Email from UCCS professors about class gains attention

COLORADO SPRINGS, Colo. (KKTV) An email sent out by University of Colorado - Colorado Springs professors is getting attention across the country by some conservative blogs and national news outlets.

The email reportedly said the class would study only "human-caused" climate change — and if students had a different opinion they could leave the class.

UCCS confirmed Thursday the email was sent out giving students an option to leave the class. A spokesman for the school said they just want to keep the course on track.

"The faculty was very direct and straightforward in staring that the bulk of this course is going to be about human-induced climate change, and that's going to be the primary subject of discussion," said UCCS spokesperson Tom Hutton. "No differently than a math professor would say, 'This class is about algebra; we're not going to talk about geometry.'"

The course catalog for the online elective humanities class at UCCS said the topic varies by semester.
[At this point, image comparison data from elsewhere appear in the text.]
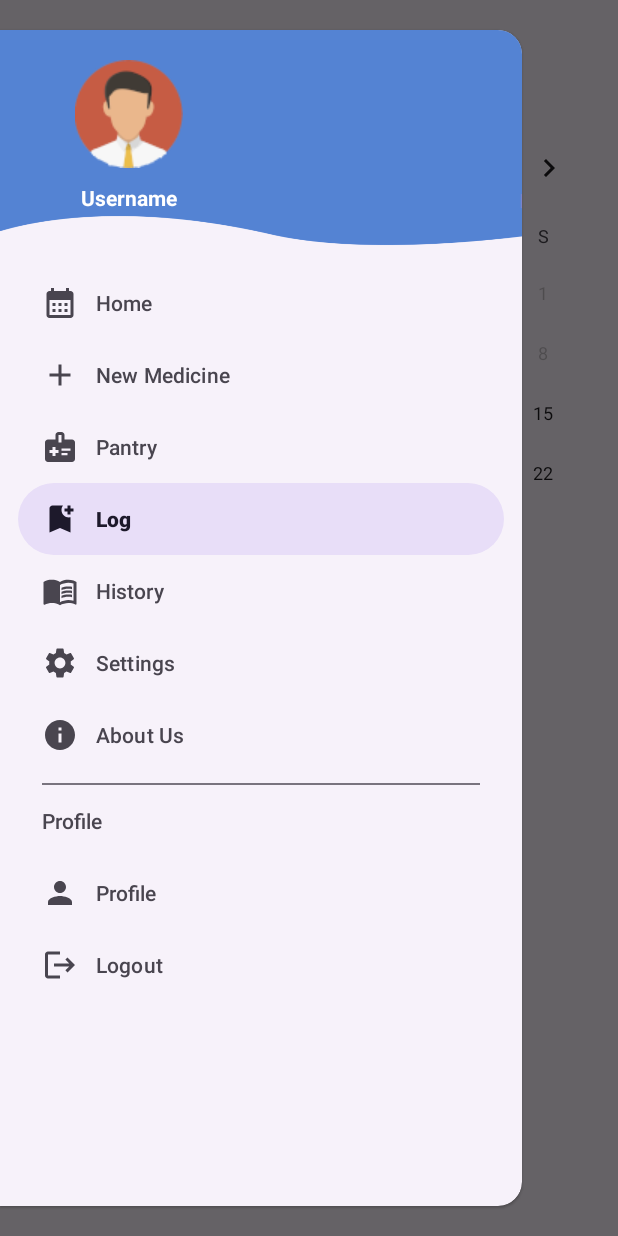
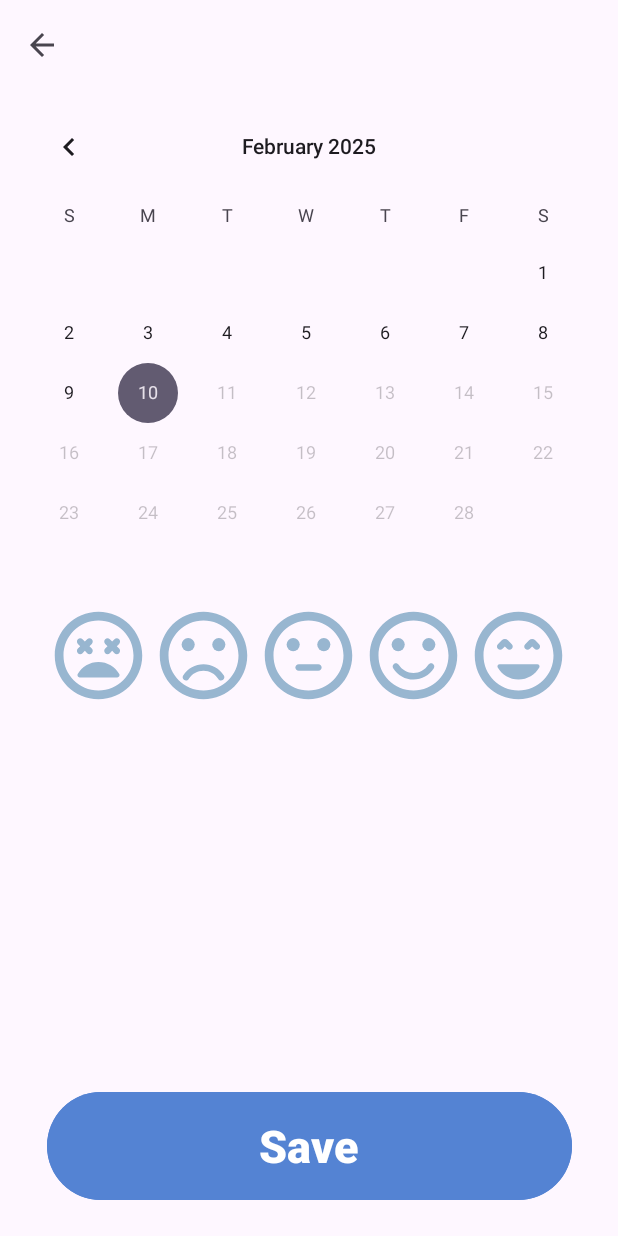
Before and after one commit to Listening-Raccoon/pamietaj-o-zdrowiu, an Android app: the CalendarActivity screen opened directly, with no data from a screen before it, in the side drawer, after a tap on "Log", on a phone screen of 412 x 824 dp. Run offline under Robolectric (Android 15) with nearby library versions, the phone set to English and light mode, and no system bars; our stand-ins replace Firebase (no records; nobody signed in at launch, a user with empty details on screens opened directly).

Commit message:
Added Log Activity

```diff
--- a/app/src/main/AndroidManifest.xml
+++ b/app/src/main/AndroidManifest.xml
@@ -12,6 +12,9 @@
         android:supportsRtl="true"
         android:theme="@style/Theme.PamietajOZdrowiu"
         tools:targetApi="31">
+        <activity
+            android:name=".LogActivity"
+            android:exported="false" />
         <activity
             android:name=".PantryActivity"
             android:exported="false" />
--- a/app/src/main/java/com/example/pamietajozdrowiu/CalendarActivity.java
+++ b/app/src/main/java/com/example/pamietajozdrowiu/CalendarActivity.java
@@ -109,6 +109,9 @@ public class CalendarActivity extends AppCompatActivity  implements RecyclerView
                     return true;
                 }
                 else if (id == R.id.nav_medical_log) {
+                    Intent intent = new Intent(CalendarActivity.this, LogActivity.class);
+                    startActivity(intent);
+                    drawerLayout.closeDrawer(GravityCompat.START);
                     return true;
                 }
                 else if (id == R.id.nav_medical_history) {
--- /dev/null
+++ b/app/src/main/java/com/example/pamietajozdrowiu/LogActivity.java
@@ -0,0 +1,169 @@
+package com.example.pamietajozdrowiu;
+
+import android.annotation.SuppressLint;
+import android.graphics.PorterDuff;
+import android.os.Bundle;
+import android.view.View;
+import android.widget.CalendarView;
+import android.widget.ImageView;
+
+import androidx.activity.EdgeToEdge;
+import androidx.annotation.NonNull;
+import androidx.appcompat.app.AppCompatActivity;
+import androidx.appcompat.widget.Toolbar;
+
+import com.google.android.gms.tasks.OnCompleteListener;
+import com.google.android.gms.tasks.Task;
+import com.google.firebase.auth.FirebaseAuth;
+import com.google.firebase.auth.FirebaseUser;
+import com.google.firebase.firestore.FirebaseFirestore;
+import com.google.firebase.firestore.QuerySnapshot;
+
+import java.util.Date;
+import java.util.HashMap;
+import java.util.List;
+
+public class LogActivity extends AppCompatActivity {
+
+    Toolbar toolbar;
+    CalendarView calendarView;
+
+    FirebaseAuth auth;
+    FirebaseUser currentUser;
+    FirebaseFirestore firestore;
+
+    List<ImageView> ratings;
+    int selectedRating;
+
+    HashMap<Date, Integer> downloadedRatings;
+
+    @Override
+    protected void onCreate(Bundle savedInstanceState) {
+        super.onCreate(savedInstanceState);
+        EdgeToEdge.enable(this);
+        setContentView(R.layout.activity_log);
+
+        ratings = List.of(findViewById(R.id.log_rating_1),
+                findViewById(R.id.log_rating_2),
+                findViewById(R.id.log_rating_3),
+                findViewById(R.id.log_rating_4),
+                findViewById(R.id.log_rating_5));
+
+        selectedRating = -1;
+
+        ratings.get(0).setOnClickListener(new View.OnClickListener() {
+            @Override
+            public void onClick(View v) {
+                for (ImageView rating: ratings) {
+                    rating.getBackground().mutate().setColorFilter(getResources()
+                            .getColor(R.color.gray), PorterDuff.Mode.SRC_ATOP);
+                }
+                v.getBackground().mutate().setColorFilter(getResources()
+                        .getColor(android.R.color.holo_green_dark), PorterDuff.Mode.SRC_ATOP);
+                selectedRating = 0;
+            }
+        });
+
+        ratings.get(1).setOnClickListener(new View.OnClickListener() {
+            @Override
+            public void onClick(View v) {
+                for (ImageView rating: ratings) {
+                    rating.getBackground().mutate().setColorFilter(getResources()
+                            .getColor(R.color.gray), PorterDuff.Mode.SRC_ATOP);
+                }
+                v.getBackground().mutate().setColorFilter(getResources()
+                        .getColor(android.R.color.holo_green_dark), PorterDuff.Mode.SRC_ATOP);
+                selectedRating = 1;
+            }
+        });
+
+        ratings.get(2).setOnClickListener(new View.OnClickListener() {
+            @Override
+            public void onClick(View v) {
+                for (ImageView rating: ratings) {
+                    rating.getBackground().mutate().setColorFilter(getResources()
+                            .getColor(R.color.gray), PorterDuff.Mode.SRC_ATOP);
+                }
+                v.getBackground().mutate().setColorFilter(getResources()
+                        .getColor(android.R.color.holo_green_dark), PorterDuff.Mode.SRC_ATOP);
+                selectedRating = 2;
+            }
+        });
+
+        ratings.get(3).setOnClickListener(new View.OnClickListener() {
+            @Override
+            public void onClick(View v) {
+                for (ImageView rating: ratings) {
+                    rating.getBackground().mutate().setColorFilter(getResources()
+                            .getColor(R.color.gray), PorterDuff.Mode.SRC_ATOP);
+                }
+                v.getBackground().mutate().setColorFilter(getResources()
+                        .getColor(android.R.color.holo_green_dark), PorterDuff.Mode.SRC_ATOP);
+                selectedRating = 3;
+            }
+        });
+
+        ratings.get(4).setOnClickListener(new View.OnClickListener() {
+            @Override
+            public void onClick(View v) {
+                for (ImageView rating: ratings) {
+                    rating.getBackground().mutate().setColorFilter(getResources()
+                            .getColor(R.color.gray), PorterDuff.Mode.SRC_ATOP);
+                }
+                v.getBackground().mutate().setColorFilter(getResources()
+                        .getColor(android.R.color.holo_green_dark), PorterDuff.Mode.SRC_ATOP);
+                selectedRating = 4;
+            }
+        });
+
+        auth = FirebaseAuth.getInstance();
+        currentUser = auth.getCurrentUser();
+        firestore = FirebaseFirestore.getInstance();
+
+        toolbar = findViewById(R.id.toolbar);
+        calendarView = findViewById(R.id.calendar_view);
+
+        calendarView.setMaxDate(System.currentTimeMillis() - 1000);
+
+
+        setSupportActionBar(toolbar);
+        getSupportActionBar().setDisplayShowTitleEnabled(false);
+        getSupportActionBar().setDisplayHomeAsUpEnabled(true);
+        getSupportActionBar().setDisplayShowHomeEnabled(true);
+    }
+
+    @Override
+    public boolean onSupportNavigateUp() {
+        onBackPressed();
+        return true;
+    }
+
+    @Override
+    protected void onResume() {
+        super.onResume();
+        selectedRating = -1;
+        for (ImageView rating: ratings) {
+            rating.getBackground().mutate().setColorFilter(getResources()
+                    .getColor(R.color.gray), PorterDuff.Mode.SRC_ATOP);
+        }
+    }
+
+    private void SetRating(int position) {
+        for (ImageView rating: ratings) {
+            rating.getBackground().mutate().setColorFilter(getResources()
+                    .getColor(R.color.gray), PorterDuff.Mode.SRC_ATOP);
+        }
+        ratings.get(position).getBackground().mutate().setColorFilter(getResources()
+                .getColor(android.R.color.holo_green_dark), PorterDuff.Mode.SRC_ATOP);
+    }
+
+    private void GetRatingsFromDatabase() {
+        firestore.collection("userData").document(currentUser.getUid()).collection("ratings").get()
+                .addOnCompleteListener(new OnCompleteListener<QuerySnapshot>() {
+                    @Override
+                    public void onComplete(@NonNull Task<QuerySnapshot> task) {
+
+                    }
+                });
+    }
+}
--- /dev/null
+++ b/app/src/main/res/drawable/round_rating_1_24.xml
@@ -0,0 +1,5 @@
+<vector xmlns:android="http://schemas.android.com/apk/res/android" android:height="24dp" android:tint="#97B6D1" android:viewportHeight="24" android:viewportWidth="24" android:width="24dp">
+
+    <path android:fillColor="@android:color/white" android:pathData="M12,13.5c-2.03,0 -3.8,1.11 -4.75,2.75 -0.19,0.33 0.06,0.75 0.44,0.75h8.62c0.38,0 0.63,-0.42 0.44,-0.75 -0.95,-1.64 -2.72,-2.75 -4.75,-2.75zM8.35,11.47l0.53,-0.53 0.53,0.53c0.29,0.29 0.77,0.29 1.06,0 0.29,-0.29 0.29,-0.77 0,-1.06l-0.53,-0.53 0.53,-0.53c0.29,-0.29 0.29,-0.77 0,-1.06 -0.29,-0.29 -0.77,-0.29 -1.06,0l-0.53,0.53 -0.53,-0.53c-0.29,-0.29 -0.77,-0.29 -1.06,0 -0.29,0.29 -0.29,0.77 0,1.06l0.53,0.53 -0.53,0.53c-0.29,0.29 -0.29,0.77 0,1.06 0.29,0.29 0.77,0.29 1.06,0zM11.99,2C6.47,2 2,6.47 2,12s4.47,10 9.99,10S22,17.53 22,12 17.52,2 11.99,2zM12,20c-4.42,0 -8,-3.58 -8,-8s3.58,-8 8,-8 8,3.58 8,8 -3.58,8 -8,8zM15.65,8.29l-0.53,0.53 -0.53,-0.53c-0.29,-0.29 -0.77,-0.29 -1.06,0 -0.29,0.29 -0.29,0.77 0,1.06l0.53,0.53 -0.53,0.53c-0.29,0.29 -0.29,0.77 0,1.06 0.29,0.29 0.77,0.29 1.06,0l0.53,-0.53 0.53,0.53c0.29,0.29 0.77,0.29 1.06,0 0.29,-0.29 0.29,-0.77 0,-1.06l-0.53,-0.53 0.53,-0.53c0.29,-0.29 0.29,-0.77 0,-1.06 -0.29,-0.29 -0.77,-0.29 -1.06,0z"/>
+
+</vector>
--- /dev/null
+++ b/app/src/main/res/drawable/round_rating_2_24.xml
@@ -0,0 +1,9 @@
+<vector xmlns:android="http://schemas.android.com/apk/res/android" android:height="24dp" android:tint="#97B6D1" android:viewportHeight="24" android:viewportWidth="24" android:width="24dp">
+
+    <path android:fillColor="@android:color/white" android:pathData="M15.5,9.5m-1.5,0a1.5,1.5 0,1 1,3 0a1.5,1.5 0,1 1,-3 0"/>
+
+    <path android:fillColor="@android:color/white" android:pathData="M8.5,9.5m-1.5,0a1.5,1.5 0,1 1,3 0a1.5,1.5 0,1 1,-3 0"/>
+
+    <path android:fillColor="@android:color/white" android:pathData="M11.99,2C6.47,2 2,6.48 2,12s4.47,10 9.99,10C17.52,22 22,17.52 22,12S17.52,2 11.99,2zM12,20c-4.42,0 -8,-3.58 -8,-8s3.58,-8 8,-8 8,3.58 8,8 -3.58,8 -8,8zM12,14c-1.9,0 -3.63,0.97 -4.65,2.58 -0.22,0.35 -0.11,0.81 0.24,1.03 0.35,0.22 0.81,0.11 1.03,-0.24 0.74,-1.18 2,-1.88 3.38,-1.88s2.64,0.7 3.38,1.88c0.14,0.23 0.39,0.35 0.64,0.35 0.14,0 0.27,-0.04 0.4,-0.11 0.35,-0.22 0.46,-0.68 0.24,-1.03C15.63,14.96 13.9,14 12,14z"/>
+
+</vector>
--- /dev/null
+++ b/app/src/main/res/drawable/round_rating_3_24.xml
@@ -0,0 +1,11 @@
+<vector xmlns:android="http://schemas.android.com/apk/res/android" android:height="24dp" android:tint="#97B6D1" android:viewportHeight="24" android:viewportWidth="24" android:width="24dp">
+
+    <path android:fillColor="@android:color/white" android:pathData="M9.75,15.5h4.5c0.41,0 0.75,-0.34 0.75,-0.75s-0.34,-0.75 -0.75,-0.75h-4.5c-0.41,0 -0.75,0.34 -0.75,0.75s0.34,0.75 0.75,0.75z"/>
+
+    <path android:fillColor="@android:color/white" android:pathData="M15.5,9.5m-1.5,0a1.5,1.5 0,1 1,3 0a1.5,1.5 0,1 1,-3 0"/>
+
+    <path android:fillColor="@android:color/white" android:pathData="M8.5,9.5m-1.5,0a1.5,1.5 0,1 1,3 0a1.5,1.5 0,1 1,-3 0"/>
+
+    <path android:fillColor="@android:color/white" android:pathData="M11.99,2C6.47,2 2,6.48 2,12s4.47,10 9.99,10C17.52,22 22,17.52 22,12S17.52,2 11.99,2zM12,20c-4.42,0 -8,-3.58 -8,-8s3.58,-8 8,-8 8,3.58 8,8 -3.58,8 -8,8z"/>
+
+</vector>
--- /dev/null
+++ b/app/src/main/res/drawable/round_rating_4_24.xml
@@ -0,0 +1,9 @@
+<vector xmlns:android="http://schemas.android.com/apk/res/android" android:height="24dp" android:tint="#97B6D1" android:viewportHeight="24" android:viewportWidth="24" android:width="24dp">
+
+    <path android:fillColor="@android:color/white" android:pathData="M15.5,9.5m-1.5,0a1.5,1.5 0,1 1,3 0a1.5,1.5 0,1 1,-3 0"/>
+
+    <path android:fillColor="@android:color/white" android:pathData="M8.5,9.5m-1.5,0a1.5,1.5 0,1 1,3 0a1.5,1.5 0,1 1,-3 0"/>
+
+    <path android:fillColor="@android:color/white" android:pathData="M11.99,2C6.47,2 2,6.48 2,12s4.47,10 9.99,10C17.52,22 22,17.52 22,12S17.52,2 11.99,2zM12,20c-4.42,0 -8,-3.58 -8,-8s3.58,-8 8,-8 8,3.58 8,8 -3.58,8 -8,8zM16.41,13.89c-0.35,-0.22 -0.82,-0.11 -1.03,0.24 -0.74,1.17 -2,1.87 -3.38,1.87s-2.64,-0.7 -3.38,-1.88c-0.22,-0.35 -0.68,-0.46 -1.03,-0.24 -0.35,0.22 -0.46,0.68 -0.24,1.03C8.37,16.54 10.1,17.5 12,17.5s3.63,-0.97 4.65,-2.58c0.22,-0.35 0.11,-0.81 -0.24,-1.03z"/>
+
+</vector>
--- /dev/null
+++ b/app/src/main/res/drawable/round_rating_5_24.xml
@@ -0,0 +1,5 @@
+<vector xmlns:android="http://schemas.android.com/apk/res/android" android:height="24dp" android:tint="#97B6D1" android:viewportHeight="24" android:viewportWidth="24" android:width="24dp">
+
+    <path android:fillColor="@android:color/white" android:pathData="M8.88,9.94l0.53,0.53c0.29,0.29 0.77,0.29 1.06,0 0.29,-0.29 0.29,-0.77 0,-1.06l-0.88,-0.88c-0.39,-0.39 -1.02,-0.39 -1.41,0l-0.89,0.88c-0.29,0.29 -0.29,0.77 0,1.06 0.29,0.29 0.77,0.29 1.06,0l0.53,-0.53zM12,17.5c2.03,0 3.8,-1.11 4.75,-2.75 0.19,-0.33 -0.05,-0.75 -0.44,-0.75L7.69,14c-0.38,0 -0.63,0.42 -0.44,0.75 0.95,1.64 2.72,2.75 4.75,2.75zM13.53,10.47c0.29,0.29 0.77,0.29 1.06,0l0.53,-0.53 0.53,0.53c0.29,0.29 0.77,0.29 1.06,0 0.29,-0.29 0.29,-0.77 0,-1.06l-0.88,-0.88c-0.39,-0.39 -1.02,-0.39 -1.41,0l-0.88,0.88c-0.3,0.29 -0.3,0.77 -0.01,1.06zM11.99,2C6.47,2 2,6.47 2,12s4.47,10 9.99,10S22,17.53 22,12 17.52,2 11.99,2zM12,20c-4.42,0 -8,-3.58 -8,-8s3.58,-8 8,-8 8,3.58 8,8 -3.58,8 -8,8z"/>
+
+</vector>
--- /dev/null
+++ b/app/src/main/res/layout/activity_log.xml
@@ -0,0 +1,117 @@
+<?xml version="1.0" encoding="utf-8"?>
+<androidx.constraintlayout.widget.ConstraintLayout xmlns:android="http://schemas.android.com/apk/res/android"
+    xmlns:app="http://schemas.android.com/apk/res-auto"
+    xmlns:tools="http://schemas.android.com/tools"
+    android:layout_width="match_parent"
+    android:layout_height="match_parent"
+    tools:context=".LogActivity"
+    android:fitsSystemWindows="true">
+
+    <androidx.appcompat.widget.Toolbar
+        android:id="@+id/toolbar"
+        android:layout_width="match_parent"
+        android:layout_height="60dp"
+        android:gravity="center_vertical"
+        app:layout_constraintBaseline_toTopOf="parent"
+        app:layout_constraintEnd_toEndOf="parent"
+        app:layout_constraintTop_toTopOf="parent"/>
+
+    <androidx.constraintlayout.widget.ConstraintLayout
+        android:id="@+id/log_constraint_layout"
+        android:layout_width="match_parent"
+        android:layout_height="match_parent"
+        app:layout_constraintTop_toTopOf="parent"
+        android:layout_marginTop="64dp">
+
+        <CalendarView
+            android:id="@+id/calendar_view"
+            android:layout_width="match_parent"
+            android:layout_height="wrap_content"
+            android:outlineAmbientShadowColor="@color/blue"
+            android:outlineSpotShadowColor="@color/blue"
+            app:layout_constraintTop_toTopOf="parent"/>
+
+        <TextView
+            android:visibility="gone"
+            android:id="@+id/nothing_to_display_textview"
+            android:layout_width="match_parent"
+            android:layout_height="wrap_content"
+            android:gravity="center"
+            android:text="@string/nothing_logged_that_day"
+            android:textSize="20sp"
+            android:textStyle="bold"
+            android:layout_marginTop="20dp"
+            app:layout_constraintTop_toBottomOf="@+id/calendar_view"/>
+
+        <ProgressBar
+            android:visibility="gone"
+            android:id="@+id/loading_data_progressbar"
+            android:layout_width="wrap_content"
+            android:layout_height="wrap_content"
+            android:layout_marginTop="20dp"
+            app:layout_constraintTop_toBottomOf="@+id/calendar_view"
+            app:layout_constraintStart_toStartOf="parent"
+            app:layout_constraintEnd_toEndOf="parent"/>
+
+        <LinearLayout
+            android:visibility="visible"
+            android:layout_width="match_parent"
+            android:layout_height="wrap_content"
+            app:layout_constraintTop_toBottomOf="@+id/calendar_view"
+            app:layout_constraintStart_toStartOf="parent"
+            app:layout_constraintEnd_toEndOf="parent"
+            android:layout_marginHorizontal="20dp"
+            android:orientation="horizontal"
+            android:gravity="center">
+
+
+            <ImageView
+                android:id="@+id/log_rating_1"
+                android:layout_width="70dp"
+                android:layout_height="70dp"
+                android:background="@drawable/round_rating_1_24"/>
+
+            <ImageView
+                android:id="@+id/log_rating_2"
+                android:layout_width="70dp"
+                android:layout_height="70dp"
+                android:background="@drawable/round_rating_2_24"/>
+
+            <ImageView
+                android:id="@+id/log_rating_3"
+                android:layout_width="70dp"
+                android:layout_height="70dp"
+                android:background="@drawable/round_rating_3_24"/>
+
+            <ImageView
+                android:id="@+id/log_rating_4"
+                android:layout_width="70dp"
+                android:layout_height="70dp"
+                android:background="@drawable/round_rating_4_24"/>
+
+            <ImageView
+                android:id="@+id/log_rating_5"
+                android:layout_width="70dp"
+                android:layout_height="70dp"
+                android:background="@drawable/round_rating_5_24"/>
+        </LinearLayout>
+
+        <Button
+            android:id="@+id/log_save_button"
+            android:layout_width="350dp"
+            android:layout_height="80dp"
+            app:layout_constraintBottom_toBottomOf="parent"
+            app:layout_constraintStart_toStartOf="parent"
+            app:layout_constraintEnd_toEndOf="parent"
+            android:layout_marginBottom="20dp"
+            android:text="@string/save"
+            android:foregroundTint="@color/blue"
+            android:backgroundTint="@color/blue"
+            android:textStyle="bold"
+            android:textSize="30sp"/>
+
+    </androidx.constraintlayout.widget.ConstraintLayout>
+
+
+
+</androidx.constraintlayout.widget.ConstraintLayout>
--- a/app/src/main/res/values/colors.xml
+++ b/app/src/main/res/values/colors.xml
@@ -8,4 +8,5 @@
     <color name="gray">#FF98B6D0</color>
     <color name="almost_white">#FFC1E8FF</color>
     <color name="red">#FFEA5D66</color>
+    <color name="gary">#FF97B6D1</color>
 </resources>
--- a/app/src/main/res/values/strings.xml
+++ b/app/src/main/res/values/strings.xml
@@ -64,4 +64,6 @@
     <string name="confirm">Confirm</string>
     <string name="delete">Delete</string>
     <string name="group">Group</string>
+    <string name="save">Save</string>
+    <string name="nothing_logged_that_day">Nothing logged that day</string>
 </resources>
```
The university confirmed professors teaching the course sent out an email that said some students were concerned about the class only looking at one side.

"They were direct with their students and allowing them to essentially make a choice as to whether that class fit within their scholarly pursuits," Hutton said.

In the email, it said since the class is online any debate would happen through comments on a website.

"The point of departure for this course is based on the scientific premise that human-induced climate change is valid and occurring. We will not, at any time, debate the science of climate change, nor will the "other side" of the climate change debate be taught or discussed in this course. This includes discussion among students in the discussion forums. Opening up a debate that 98 percent of climate scientists unequivocally agree to be a non-debate would detract from the central concerns of environment and health addressed in this course."-Excerpt from email

Some students 11 News spoke to said they saw it both ways.

"Everyone has an opinion, everyone has a right to retort the debate, and that's another necessary thing for college rhetoric," said Conner Bertles. "I feel like teachers need to allow that."

"I feel like it would be more informative for people who would find it more interesting, that one side," said Morgan Hitchcock.

The email also said the professors would be willing to meet with any students who had concerns about the class.